In Child Development: Myths and Misunderstanding Second Editions, Jean Mercer uses intriguing vignettes and questions about children and families to guide readers in thinking critically about 59 common beliefs. Each essay confronts commonly held misconceptions about development, encouraging students to think like social scientists and to become better consumers of media messages and anecdotal stories. The book can be assigned to parallel either chronologically or topically organized child development texts. Features and Benefits: Presents 59 short essays about child development that challenge readers to reconsider their pre-conceived notions 14 new essays in the second edition confront topics like language acquisition, adoption, discipline, and nature versus nurture.
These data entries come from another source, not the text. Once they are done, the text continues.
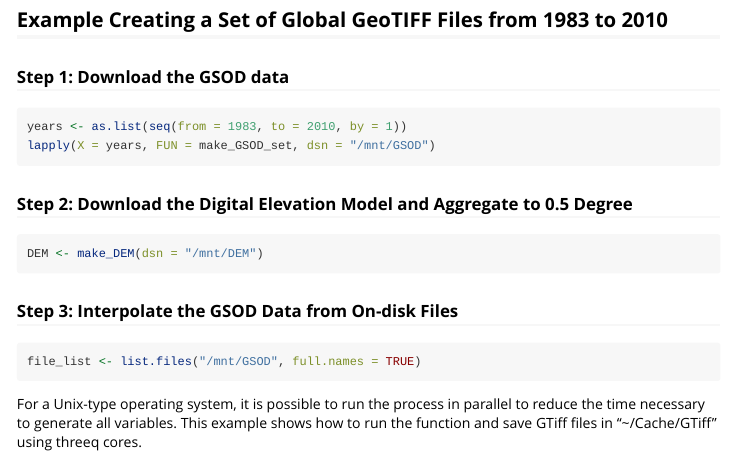
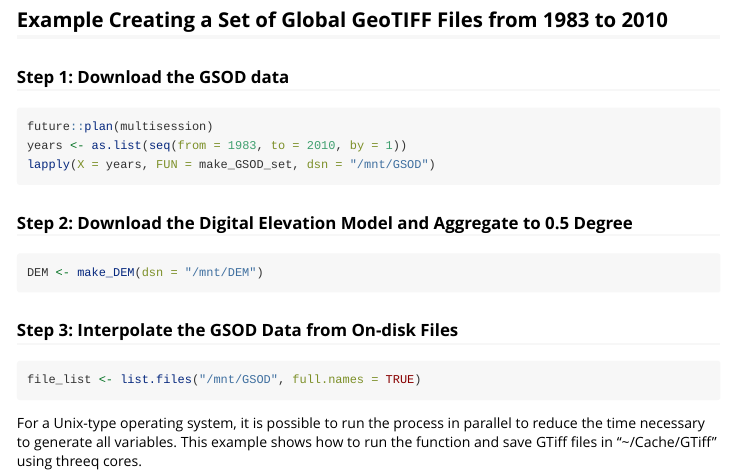
Before and after one commit to adamhsparks/GRID, an R Markdown document (vignettes/GSOD_Interpolation_as_an_Enhanced_Alternative_To_NASA_POWER_Agroclimatology_Data.Rmd): the page in a window 1100 px wide, from 1210 px down. Rendered offline with R 4.5, knitr and Pandoc, with nearby package versions.

Commit message:
Use future for processing GSOD files

````diff
--- a/vignettes/GSOD_Interpolation_as_an_Enhanced_Alternative_To_NASA_POWER_Agroclimatology_Data.Rmd
+++ b/vignettes/GSOD_Interpolation_as_an_Enhanced_Alternative_To_NASA_POWER_Agroclimatology_Data.Rmd
@@ -87,6 +87,7 @@ performing this operation.
 ### Step 1: Download the GSOD data
 
 ```{r get_GSOD, eval=FALSE, message='hide', results='hide'}
+future::plan(multisession)
 years <- as.list(seq(from = 1983, to = 2010, by = 1))
 lapply(X = years, FUN = make_GSOD_set, dsn = "/mnt/GSOD")
 ```
````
Includes carefully developed critical thinking questions at the end of each essayOffers examples of research to help students make the connection between research designs and conclusions Intrigues and engages students with the theme of dispelling myths and misconceptions and challenges them to find out if their own beliefs are correct or incorrect.
It is Important for Parents to Work with Babies and Teach them how to Walk
Ron and Shawna were spending a lot of time with their little boy, Eli. Eli was just 11 months old and really wanted to use his legs. If held on an adult's lap, he stiffened his legs to stand up, and if put on the floor, he would pull himself up by the furniture and “cruise” along sideways. He could walk a little way when holding an adult's hand but did a lot better when holding both hands of a person walking behind him. “This is breaking my back!” Shawna said. “I hope he walks by ...